The FV Margiris has a long and dark history.
During the late 90's when it was known as the "Atlantic Star", growing opposition from fisherman and American public stopped it from fishing in US waters and drove it off to Europe. Below is how Greenpeace USA told the story.
Atlantic Star Factory Trawler Loses Battle to Fish U.S. Waters
September 9, 1999 | In a victory for fish and fishermen, the Atlantic Star, one of the huge factory trawlers eyeing the East Coast herring and mackerel fisheries, has called it quits. By trading in her U.S. flag for a Dutch flag and changing her name to the Aneellas Ilena, the Atlantic Star has surrendered its right to fish in U.S. waters. Since the passage of the Magnuson Fisheries Conservation and Management Act in 1976, foreign flagged vessels are prohibited from fishing U.S. waters.

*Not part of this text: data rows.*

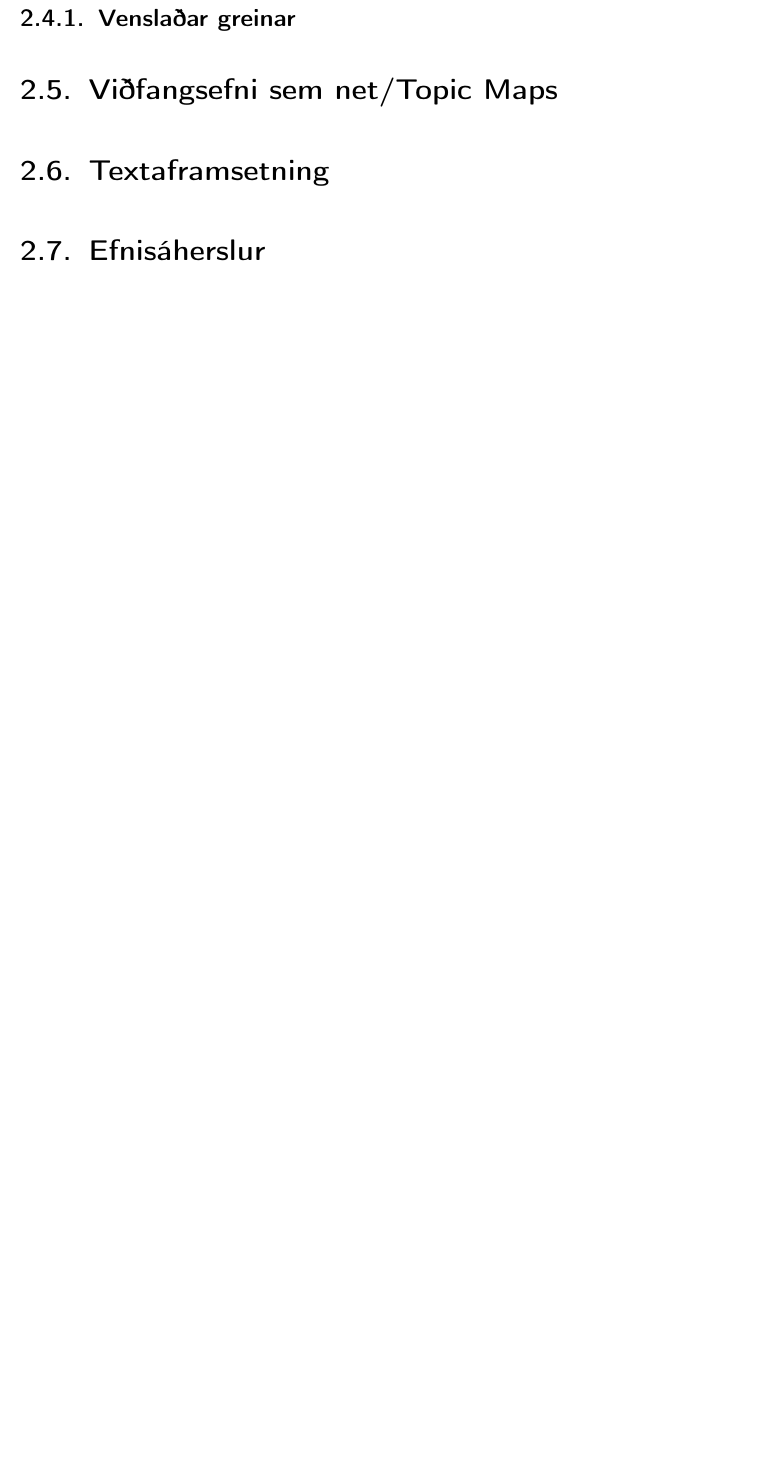
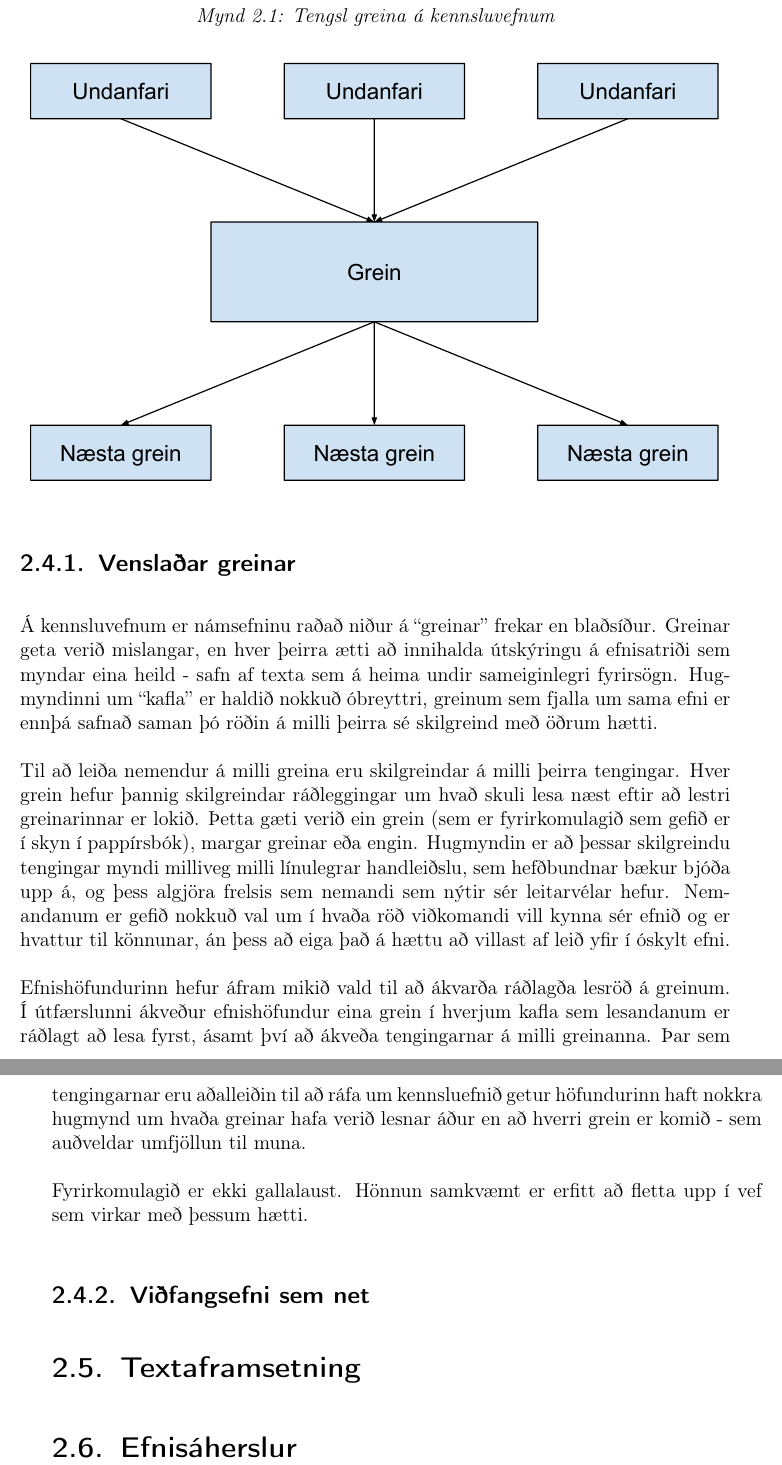
Before and after one commit to Ernir/sql-web, a LaTeX thesis (report/Greinargerð.tex): part of page 25 of 45 before the commit and two parts of pages 25 and 26 of 45 after it, the two joined at a grey line, cut at the place of the change, the shorter picture padded with empty space. Compiled offline with pdfLaTeX.

Commit message:
Further discuss the concept of connected articles

```diff
--- a/report/Greinargerð.tex
+++ b/report/Greinargerð.tex
@@ -390,8 +394,21 @@ Sjálfstæðar greinar sem eiga að geta tekið við lesendum hvaðan sem er af
 Vefkennslubók þarf að kljást við þessa ólínulegu eiginleika vefsins. Leiðin sem valin var er að skilgreina vensl á viðfangsefni vefsins til að gera allar forkröfur greinilegar.
 % TODO útskýra hversu pirrandi það er að lesa greinar sem í sífellu útskýra grunnatriði sem maður gæti eða gæti hafa ekki lesið
 \subsection{Venslaðar greinar}
+Á kennsluvefnum er námsefninu raðað niður á ``greinar'' frekar en blaðsíður. Greinar geta verið mislangar, en hver þeirra ætti að innihalda útskýringu á efnisatriði sem myndar eina heild - safn af texta sem á heima undir sameiginlegri fyrirsögn. Hugmyndinni um ``kafla'' er haldið nokkuð óbreyttri, greinum sem fjalla um sama efni er ennþá safnað saman þó röðin á milli þeirra sé skilgreind með öðrum hætti.
 
-\section{Viðfangsefni sem net/Topic Maps}
+Til að leiða nemendur á milli greina eru skilgreindar á milli þeirra tengingar. Hver grein hefur þannig skilgreindar ráðleggingar um hvað skuli lesa næst eftir að lestri greinarinnar er lokið. Þetta gæti verið ein grein (sem er fyrirkomulagið sem gefið er í skyn í pappírsbók), margar greinar eða engin.
+\begin{figure}
+\caption{Tengsl greina á kennsluvefnum}
+\begin{center}
+\includegraphics[width=\linewidth]{Undanfarar}
+\end{center}
+\end{figure}
+Hugmyndin er að þessar skilgreindu tengingar myndi milliveg milli línulegrar handleiðslu, sem hefðbundnar bækur bjóða upp á, og þess algjöra frelsis sem nemandi sem nýtir sér leitarvélar hefur. Nemandanum er gefið nokkuð val um í hvaða röð viðkomandi vill kynna sér efnið og er hvattur til könnunar, án þess að eiga það á hættu að villast af leið yfir í óskylt efni.
+
+Efnishöfundurinn hefur áfram mikið vald til að ákvarða ráðlagða lesröð á greinum. Í útfærslunni ákveður efnishöfundur eina grein í hverjum kafla sem lesandanum er ráðlagt að lesa fyrst, ásamt því að ákveða tengingarnar á milli greinanna. Þar sem tengingarnar eru aðalleiðin til að ráfa um kennsluefnið getur höfundurinn haft nokkra hugmynd um hvaða greinar hafa verið lesnar áður en að hverri grein er komið - sem auðveldar umfjöllun til muna.
+
+Fyrirkomulagið er ekki gallalaust. Hönnun samkvæmt er erfitt að fletta upp í vef sem virkar með þessum hætti. %TODO útskýra
+\subsection{Viðfangsefni sem net}
 \label{sec:topic-map}
 \section{Textaframsetning}
 \section{Efnisáherslur}
```
Also changed, not shown: report/figs/Undanfarar.pdf (added), report/Greinargerð.tex (4 more changed lines).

"In changing its name and flag," noted Niaz Dorry, Greenpeace oceans specialist, "the Atlantic Star's owners have acknowledged the clear message that the fisherman and the public see no place for factory trawlers in New England - or U.S. - waters."
Reacting to growing concern about the history of factory trawlers and the destruction they caused on the Georges and the Grand Banks in the '60s and '70s, fishing communities and Greenpeace in 1996 began fighting to keep those huge ocean nomads from returning to the region.
"A very big hurrah!" said Captain Tom Brancaleone, a Gloucester fisherman for the past 42 years. "So many different sectors of the Gloucester region's fishing communities came together to stop the return of factory trawlers. We knew that all of our work to save the fisheries in this region would be for naught if factory trawlers were to fish indiscriminately and take the food of the very fish we are trying to save, especially cod, haddock, and other groundfish on Georges Bank."
Factory trawlers, such as the Atlantic Star, have been eyeing the herring and mackerel fisheries as the next place to plunder. These fisheries are essential prey for Atlantic Cod, Haddock, Bluefin Tuna, Striped Bass, and many other commercially valuable species that are considered overfished or recovering from overfishing. In addition, herring and mackerel are the food for endangered and threatened marine mammals such as the Fin and Humpback whales and the Harbor Porpoise, as well as many seabirds. Industrial-scale fishing vessels, such as factory trawlers, represent the smallest percentage of fishing vessels globally yet they are responsible for most of the global fish catches; the most bycatch (fish and other sea creatures thrown back dead); the least number of people employed; and the least amount of revenue generated for local communities.
A management plan for herring is in the making, but it requires more protection for the other marine animals that rely on herring as their primary food supply. The public can submit comments to the National Marine Fisheries Service by September 27, 1999, on the proposed herring management plan.